The cause of moyamoya disease is generally unknown, but may be secondary to other underlying conditions such as Down’s syndrome, diabetes, neurofibromatosis and sickle-cell disease. Family history may also play a role.
In the United States, the risk of developing moyamoya is less than one in 100,000. It can occur at any time, but is most commonly seen in children aged 5 to 15 and in adults aged 30 to 40.
Symptoms of moyamoya are similar to a stroke. Symptoms can include weakness or numbness in an arm or leg, difficulty speaking or paralysis affecting one side of the body. Other symptoms include seizures or changes in memory or recall. A severe headache can occur along with the other stroke symptoms that develop.
Treatment of Moyamoya Disease
There are no medications available that reverse the smaller arteries seen with moyamoya disease. Instead, treatment focuses on decreasing the risk of stroke through medication and surgery.
For those with stroke symptoms or TIAs (small strokes), aspirin or other blood thinners may decrease the chance of having a stroke. Research has shown, however, that aspirin alone is not the best way to treat moyamoya.

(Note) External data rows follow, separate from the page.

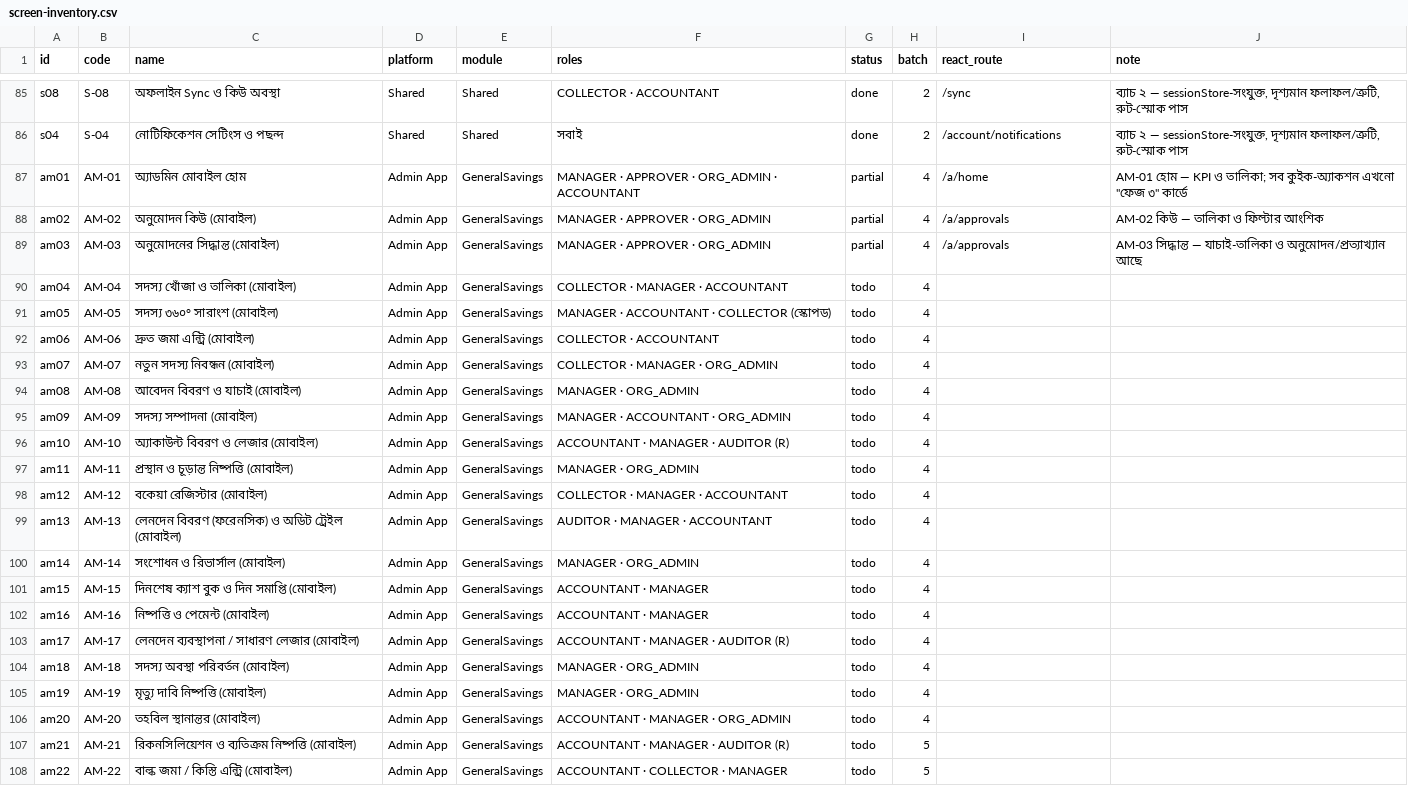
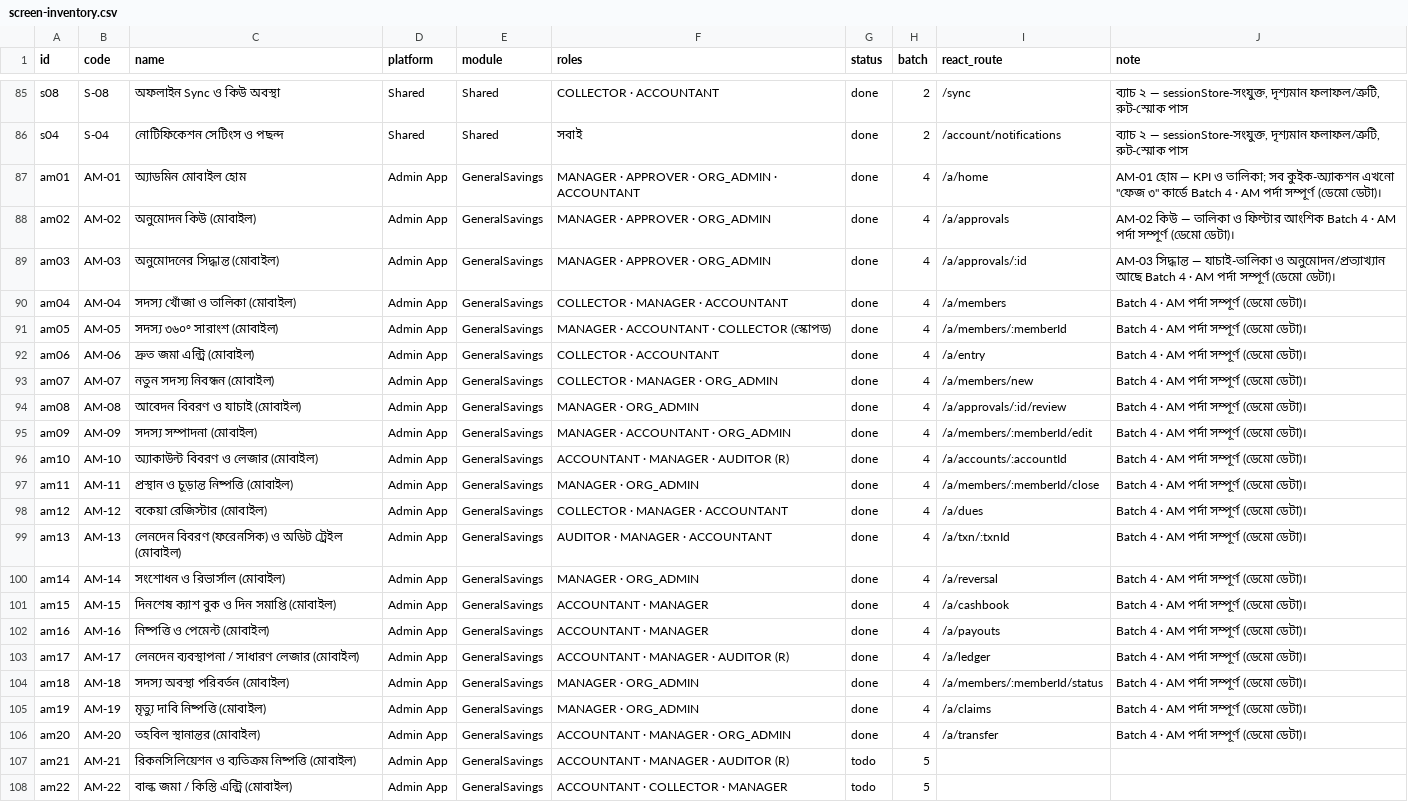
Before and after one commit to rashedpervej/Amar-Somobay-v2, a CSV file: docs/plans/screen-inventory.csv, drawn as a sheet; only a part is shown, gaps mark what is left out; the diff names each change by its address in the sheet, - before the commit and + after, or states it on an @@ line.

Commit message:
feat(admin-mobile): batch 4 — AM-01…AM-20 fully wired (20 screens, store rules, d11 suite)
Co-authored-by: arena-agent <297053741+arena-agent@users.noreply.github.com>

```diff
--- a/docs/plans/screen-inventory.csv
+++ b/docs/plans/screen-inventory.csv
-G87:G89 (status): partial
+G87:G89 (status): done
-J87 (note): …৩" কার্ডে
+J87 (note): …৩" কার্ডে Batch 4 · AM পর্দা সম্পূর্ণ (ডেমো ডেটা)।
-J88 (note): …ফিল্টার আংশিক
+J88 (note): …ফিল্টার আংশিক Batch 4 · AM পর্দা সম্পূর্ণ (ডেমো ডেটা)।
-I89 (react_route): /a/approvals
+I89 (react_route): /a/approvals/:id
-J89 (note): …অনুমোদন/প্রত্যাখ্যান আছে
+J89 (note): …অনুমোদন/প্রত্যাখ্যান আছে Batch 4 · AM পর্দা সম্পূর্ণ (ডেমো ডেটা)।
-G90:G106 (status): todo
+G90:G106 (status): done
-I90 (react_route): (empty)
+I90 (react_route): /a/members
-J90:J106 (note): (empty)
+J90:J106 (note): Batch 4 · AM পর্দা সম্পূর্ণ (ডেমো ডেটা)।
-I91 (react_route): (empty)
+I91 (react_route): /a/members/:memberId
-I92 (react_route): (empty)
+I92 (react_route): /a/entry
-I93 (react_route): (empty)
+I93 (react_route): /a/members/new
-I94 (react_route): (empty)
+I94 (react_route): /a/approvals/:id/review
-I95 (react_route): (empty)
+I95 (react_route): /a/members/:memberId/edit
-I96 (react_route): (empty)
+I96 (react_route): /a/accounts/:accountId
-I97 (react_route): (empty)
+I97 (react_route): /a/members/:memberId/close
-I98 (react_route): (empty)
+I98 (react_route): /a/dues
-I99 (react_route): (empty)
+I99 (react_route): /a/txn/:txnId
-I100 (react_route): (empty)
+I100 (react_route): /a/reversal
-I101 (react_route): (empty)
+I101 (react_route): /a/cashbook
-I102 (react_route): (empty)
+I102 (react_route): /a/payouts
-I103 (react_route): (empty)
+I103 (react_route): /a/ledger
-I104 (react_route): (empty)
+I104 (react_route): /a/members/:memberId/status
-I105 (react_route): (empty)
+I105 (react_route): /a/claims
-I106 (react_route): (empty)
+I106 (react_route): /a/transfer
```
Also changed, not shown: 31 other files.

Moyamoya Disease Surgery
Surgery is generally recommended for moyamoya patients with stroke symptoms that get worse or TIAs that continue to occur. The procedures vary depending on the patient's age and symptoms.
- Cerebral bypass procedure: This surgery connects a blood vessel from outside the brain to a vessel inside the brain, allowing the surgeon to redirect blood flow around an artery that is narrowed, blocked, or damaged. The procedure is generally recommended for adults.
- Encephalo-duro-arteriorsynangiosis (EDAS): The surgeon takes the superficial temporal artery and places it in contact with the brain surface. A hole is cut in the skull directly beneath the artery. The artery is then sutured to the surface and the bone replaced. The procedure is generally performed on children.
- Omental transposition procedure: The omentum (the lining surrounding the abdominal organs) is very rich in blood supply. The surgeon places the omentum on the surface of the brain so that the vessels can eventually grow into the brain and improve blood supply. This surgery is performed on children.
- Multiple burr holes: Several small holes (burr holes) are place in the skull to allow for growth of new vessels into the brain from the scalp. Multiple burr holes procedure is generally offered to adults.
After surgery, most individuals do not experience additional strokes or other related issues. Without surgery, individuals with moyamoya disease may experience progressive mental decline and multiple strokes as the arteries continue to narrow. Without treatment, moyamoya disease can be fatal as the result of intracerebral hemorrhage (bleeding within the brain).